(Modification records)
------------------------------------------------------------

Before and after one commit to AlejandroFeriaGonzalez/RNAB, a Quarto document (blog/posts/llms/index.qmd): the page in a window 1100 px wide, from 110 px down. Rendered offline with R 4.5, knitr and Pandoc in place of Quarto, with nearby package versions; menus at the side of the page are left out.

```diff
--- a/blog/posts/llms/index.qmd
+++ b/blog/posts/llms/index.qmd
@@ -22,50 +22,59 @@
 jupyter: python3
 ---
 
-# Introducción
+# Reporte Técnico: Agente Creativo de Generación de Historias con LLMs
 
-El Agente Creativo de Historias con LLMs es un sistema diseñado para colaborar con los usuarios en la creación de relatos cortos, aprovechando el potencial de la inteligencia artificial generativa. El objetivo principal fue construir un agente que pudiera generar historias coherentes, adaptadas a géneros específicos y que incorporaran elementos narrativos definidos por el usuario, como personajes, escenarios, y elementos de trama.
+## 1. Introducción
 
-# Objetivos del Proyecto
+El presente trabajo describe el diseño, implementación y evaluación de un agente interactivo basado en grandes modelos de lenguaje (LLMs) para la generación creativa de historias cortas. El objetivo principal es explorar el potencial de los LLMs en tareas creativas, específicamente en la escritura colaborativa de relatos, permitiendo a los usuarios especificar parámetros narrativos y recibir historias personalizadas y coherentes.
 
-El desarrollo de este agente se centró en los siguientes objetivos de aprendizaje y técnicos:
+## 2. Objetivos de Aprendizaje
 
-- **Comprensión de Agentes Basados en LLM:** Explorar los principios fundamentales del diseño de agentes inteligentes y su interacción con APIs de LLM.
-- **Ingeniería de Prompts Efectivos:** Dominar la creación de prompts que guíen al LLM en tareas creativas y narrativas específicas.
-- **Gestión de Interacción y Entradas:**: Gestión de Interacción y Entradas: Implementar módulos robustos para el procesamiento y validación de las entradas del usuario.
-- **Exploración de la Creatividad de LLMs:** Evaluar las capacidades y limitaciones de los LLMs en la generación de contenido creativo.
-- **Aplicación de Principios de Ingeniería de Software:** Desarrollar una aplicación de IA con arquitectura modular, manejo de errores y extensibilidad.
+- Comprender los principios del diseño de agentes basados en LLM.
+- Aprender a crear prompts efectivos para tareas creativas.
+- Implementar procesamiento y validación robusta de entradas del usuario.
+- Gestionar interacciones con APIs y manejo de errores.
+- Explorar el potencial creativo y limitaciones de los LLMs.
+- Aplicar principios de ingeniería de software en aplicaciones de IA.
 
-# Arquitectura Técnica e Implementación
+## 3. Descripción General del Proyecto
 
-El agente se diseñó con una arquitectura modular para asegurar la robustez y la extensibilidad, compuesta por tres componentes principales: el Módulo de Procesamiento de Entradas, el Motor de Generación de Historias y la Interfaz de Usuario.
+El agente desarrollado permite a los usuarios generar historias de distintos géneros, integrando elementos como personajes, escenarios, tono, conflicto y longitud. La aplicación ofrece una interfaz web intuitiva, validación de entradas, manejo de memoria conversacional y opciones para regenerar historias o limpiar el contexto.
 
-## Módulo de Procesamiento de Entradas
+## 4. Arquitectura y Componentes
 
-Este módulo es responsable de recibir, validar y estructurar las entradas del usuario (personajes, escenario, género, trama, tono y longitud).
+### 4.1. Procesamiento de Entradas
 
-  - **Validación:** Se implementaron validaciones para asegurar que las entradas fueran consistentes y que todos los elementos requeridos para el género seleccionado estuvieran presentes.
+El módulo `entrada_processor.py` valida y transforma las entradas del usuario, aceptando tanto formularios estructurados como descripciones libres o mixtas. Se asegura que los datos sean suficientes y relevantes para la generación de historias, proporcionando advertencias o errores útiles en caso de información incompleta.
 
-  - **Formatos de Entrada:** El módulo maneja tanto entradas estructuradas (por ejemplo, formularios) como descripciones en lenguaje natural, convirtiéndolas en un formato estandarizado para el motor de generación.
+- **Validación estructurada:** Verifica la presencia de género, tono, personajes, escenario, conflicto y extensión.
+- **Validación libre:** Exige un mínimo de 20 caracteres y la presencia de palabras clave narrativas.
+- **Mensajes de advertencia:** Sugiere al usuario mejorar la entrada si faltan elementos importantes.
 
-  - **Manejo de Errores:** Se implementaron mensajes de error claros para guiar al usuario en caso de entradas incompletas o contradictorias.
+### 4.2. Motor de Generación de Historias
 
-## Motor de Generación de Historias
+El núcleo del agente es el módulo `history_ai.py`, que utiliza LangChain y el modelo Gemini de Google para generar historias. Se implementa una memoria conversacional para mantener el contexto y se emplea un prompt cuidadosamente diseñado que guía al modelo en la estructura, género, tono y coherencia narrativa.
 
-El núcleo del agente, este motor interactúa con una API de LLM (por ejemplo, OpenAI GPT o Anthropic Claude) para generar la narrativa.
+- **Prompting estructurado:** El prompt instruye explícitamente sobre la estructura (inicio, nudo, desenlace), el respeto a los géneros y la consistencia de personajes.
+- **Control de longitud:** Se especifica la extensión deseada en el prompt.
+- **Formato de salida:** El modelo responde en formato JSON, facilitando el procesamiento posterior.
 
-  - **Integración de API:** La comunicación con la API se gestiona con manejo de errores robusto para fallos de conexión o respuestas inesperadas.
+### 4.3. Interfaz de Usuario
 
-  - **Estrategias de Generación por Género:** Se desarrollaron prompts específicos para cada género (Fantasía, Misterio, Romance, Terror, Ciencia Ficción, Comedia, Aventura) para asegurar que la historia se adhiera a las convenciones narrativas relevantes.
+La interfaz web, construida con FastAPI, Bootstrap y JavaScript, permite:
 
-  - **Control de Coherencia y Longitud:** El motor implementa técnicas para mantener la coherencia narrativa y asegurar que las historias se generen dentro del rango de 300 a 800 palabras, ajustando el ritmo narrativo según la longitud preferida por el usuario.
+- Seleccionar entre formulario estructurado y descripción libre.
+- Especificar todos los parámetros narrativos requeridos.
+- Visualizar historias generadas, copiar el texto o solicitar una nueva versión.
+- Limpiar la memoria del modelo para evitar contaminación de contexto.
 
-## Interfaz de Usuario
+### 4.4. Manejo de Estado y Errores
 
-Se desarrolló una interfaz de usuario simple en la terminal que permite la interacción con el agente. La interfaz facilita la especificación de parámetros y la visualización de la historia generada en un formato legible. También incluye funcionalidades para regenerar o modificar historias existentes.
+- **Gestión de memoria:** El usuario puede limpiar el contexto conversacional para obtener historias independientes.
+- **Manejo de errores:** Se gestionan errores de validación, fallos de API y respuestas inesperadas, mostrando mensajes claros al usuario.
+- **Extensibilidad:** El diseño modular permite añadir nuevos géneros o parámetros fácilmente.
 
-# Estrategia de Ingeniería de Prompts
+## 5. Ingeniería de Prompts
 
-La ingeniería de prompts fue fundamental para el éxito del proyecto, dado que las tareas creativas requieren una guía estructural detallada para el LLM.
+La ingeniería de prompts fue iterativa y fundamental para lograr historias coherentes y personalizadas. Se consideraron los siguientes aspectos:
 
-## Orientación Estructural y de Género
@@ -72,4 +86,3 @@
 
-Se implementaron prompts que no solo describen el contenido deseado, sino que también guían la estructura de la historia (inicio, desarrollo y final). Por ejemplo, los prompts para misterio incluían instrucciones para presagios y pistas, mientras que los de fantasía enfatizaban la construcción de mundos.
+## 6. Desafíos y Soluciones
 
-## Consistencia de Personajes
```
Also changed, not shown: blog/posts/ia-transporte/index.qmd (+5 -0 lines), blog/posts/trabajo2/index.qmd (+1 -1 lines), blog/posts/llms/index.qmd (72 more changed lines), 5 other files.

------------------------------------------------------------

■ EXERCISE BRIEF ■
The records above need to be output again, verbatim.

■ RESULT OF THIS EXERCISE ■
Before and after one commit to AlejandroFeriaGonzalez/RNAB, a Quarto document (blog/posts/llms/index.qmd): the page in a window 1100 px wide, from 110 px down. Rendered offline with R 4.5, knitr and Pandoc in place of Quarto, with nearby package versions; menus at the side of the page are left out.

```diff
--- a/blog/posts/llms/index.qmd
+++ b/blog/posts/llms/index.qmd
@@ -22,50 +22,59 @@
 jupyter: python3
 ---
 
-# Introducción
+# Reporte Técnico: Agente Creativo de Generación de Historias con LLMs
 
-El Agente Creativo de Historias con LLMs es un sistema diseñado para colaborar con los usuarios en la creación de relatos cortos, aprovechando el potencial de la inteligencia artificial generativa. El objetivo principal fue construir un agente que pudiera generar historias coherentes, adaptadas a géneros específicos y que incorporaran elementos narrativos definidos por el usuario, como personajes, escenarios, y elementos de trama.
+## 1. Introducción
 
-# Objetivos del Proyecto
+El presente trabajo describe el diseño, implementación y evaluación de un agente interactivo basado en grandes modelos de lenguaje (LLMs) para la generación creativa de historias cortas. El objetivo principal es explorar el potencial de los LLMs en tareas creativas, específicamente en la escritura colaborativa de relatos, permitiendo a los usuarios especificar parámetros narrativos y recibir historias personalizadas y coherentes.
 
-El desarrollo de este agente se centró en los siguientes objetivos de aprendizaje y técnicos:
+## 2. Objetivos de Aprendizaje
 
-- **Comprensión de Agentes Basados en LLM:** Explorar los principios fundamentales del diseño de agentes inteligentes y su interacción con APIs de LLM.
-- **Ingeniería de Prompts Efectivos:** Dominar la creación de prompts que guíen al LLM en tareas creativas y narrativas específicas.
-- **Gestión de Interacción y Entradas:**: Gestión de Interacción y Entradas: Implementar módulos robustos para el procesamiento y validación de las entradas del usuario.
-- **Exploración de la Creatividad de LLMs:** Evaluar las capacidades y limitaciones de los LLMs en la generación de contenido creativo.
-- **Aplicación de Principios de Ingeniería de Software:** Desarrollar una aplicación de IA con arquitectura modular, manejo de errores y extensibilidad.
+- Comprender los principios del diseño de agentes basados en LLM.
+- Aprender a crear prompts efectivos para tareas creativas.
+- Implementar procesamiento y validación robusta de entradas del usuario.
+- Gestionar interacciones con APIs y manejo de errores.
+- Explorar el potencial creativo y limitaciones de los LLMs.
+- Aplicar principios de ingeniería de software en aplicaciones de IA.
 
-# Arquitectura Técnica e Implementación
+## 3. Descripción General del Proyecto
 
-El agente se diseñó con una arquitectura modular para asegurar la robustez y la extensibilidad, compuesta por tres componentes principales: el Módulo de Procesamiento de Entradas, el Motor de Generación de Historias y la Interfaz de Usuario.
+El agente desarrollado permite a los usuarios generar historias de distintos géneros, integrando elementos como personajes, escenarios, tono, conflicto y longitud. La aplicación ofrece una interfaz web intuitiva, validación de entradas, manejo de memoria conversacional y opciones para regenerar historias o limpiar el contexto.
 
-## Módulo de Procesamiento de Entradas
+## 4. Arquitectura y Componentes
 
-Este módulo es responsable de recibir, validar y estructurar las entradas del usuario (personajes, escenario, género, trama, tono y longitud).
+### 4.1. Procesamiento de Entradas
 
-  - **Validación:** Se implementaron validaciones para asegurar que las entradas fueran consistentes y que todos los elementos requeridos para el género seleccionado estuvieran presentes.
+El módulo `entrada_processor.py` valida y transforma las entradas del usuario, aceptando tanto formularios estructurados como descripciones libres o mixtas. Se asegura que los datos sean suficientes y relevantes para la generación de historias, proporcionando advertencias o errores útiles en caso de información incompleta.
 
-  - **Formatos de Entrada:** El módulo maneja tanto entradas estructuradas (por ejemplo, formularios) como descripciones en lenguaje natural, convirtiéndolas en un formato estandarizado para el motor de generación.
+- **Validación estructurada:** Verifica la presencia de género, tono, personajes, escenario, conflicto y extensión.
+- **Validación libre:** Exige un mínimo de 20 caracteres y la presencia de palabras clave narrativas.
+- **Mensajes de advertencia:** Sugiere al usuario mejorar la entrada si faltan elementos importantes.
 
-  - **Manejo de Errores:** Se implementaron mensajes de error claros para guiar al usuario en caso de entradas incompletas o contradictorias.
+### 4.2. Motor de Generación de Historias
 
-## Motor de Generación de Historias
+El núcleo del agente es el módulo `history_ai.py`, que utiliza LangChain y el modelo Gemini de Google para generar historias. Se implementa una memoria conversacional para mantener el contexto y se emplea un prompt cuidadosamente diseñado que guía al modelo en la estructura, género, tono y coherencia narrativa.
 
-El núcleo del agente, este motor interactúa con una API de LLM (por ejemplo, OpenAI GPT o Anthropic Claude) para generar la narrativa.
+- **Prompting estructurado:** El prompt instruye explícitamente sobre la estructura (inicio, nudo, desenlace), el respeto a los géneros y la consistencia de personajes.
+- **Control de longitud:** Se especifica la extensión deseada en el prompt.
+- **Formato de salida:** El modelo responde en formato JSON, facilitando el procesamiento posterior.
 
-  - **Integración de API:** La comunicación con la API se gestiona con manejo de errores robusto para fallos de conexión o respuestas inesperadas.
+### 4.3. Interfaz de Usuario
 
-  - **Estrategias de Generación por Género:** Se desarrollaron prompts específicos para cada género (Fantasía, Misterio, Romance, Terror, Ciencia Ficción, Comedia, Aventura) para asegurar que la historia se adhiera a las convenciones narrativas relevantes.
+La interfaz web, construida con FastAPI, Bootstrap y JavaScript, permite:
 
-  - **Control de Coherencia y Longitud:** El motor implementa técnicas para mantener la coherencia narrativa y asegurar que las historias se generen dentro del rango de 300 a 800 palabras, ajustando el ritmo narrativo según la longitud preferida por el usuario.
+- Seleccionar entre formulario estructurado y descripción libre.
+- Especificar todos los parámetros narrativos requeridos.
+- Visualizar historias generadas, copiar el texto o solicitar una nueva versión.
+- Limpiar la memoria del modelo para evitar contaminación de contexto.
 
-## Interfaz de Usuario
+### 4.4. Manejo de Estado y Errores
 
-Se desarrolló una interfaz de usuario simple en la terminal que permite la interacción con el agente. La interfaz facilita la especificación de parámetros y la visualización de la historia generada en un formato legible. También incluye funcionalidades para regenerar o modificar historias existentes.
+- **Gestión de memoria:** El usuario puede limpiar el contexto conversacional para obtener historias independientes.
+- **Manejo de errores:** Se gestionan errores de validación, fallos de API y respuestas inesperadas, mostrando mensajes claros al usuario.
+- **Extensibilidad:** El diseño modular permite añadir nuevos géneros o parámetros fácilmente.
 
-# Estrategia de Ingeniería de Prompts
+## 5. Ingeniería de Prompts
 
-La ingeniería de prompts fue fundamental para el éxito del proyecto, dado que las tareas creativas requieren una guía estructural detallada para el LLM.
+La ingeniería de prompts fue iterativa y fundamental para lograr historias coherentes y personalizadas. Se consideraron los siguientes aspectos:
 
-## Orientación Estructural y de Género
@@ -72,4 +86,3 @@
 
-Se implementaron prompts que no solo describen el contenido deseado, sino que también guían la estructura de la historia (inicio, desarrollo y final). Por ejemplo, los prompts para misterio incluían instrucciones para presagios y pistas, mientras que los de fantasía enfatizaban la construcción de mundos.
+## 6. Desafíos y Soluciones
 
-## Consistencia de Personajes
```
Also changed, not shown: blog/posts/ia-transporte/index.qmd (+5 -0 lines), blog/posts/trabajo2/index.qmd (+1 -1 lines), blog/posts/llms/index.qmd (72 more changed lines), 5 other files.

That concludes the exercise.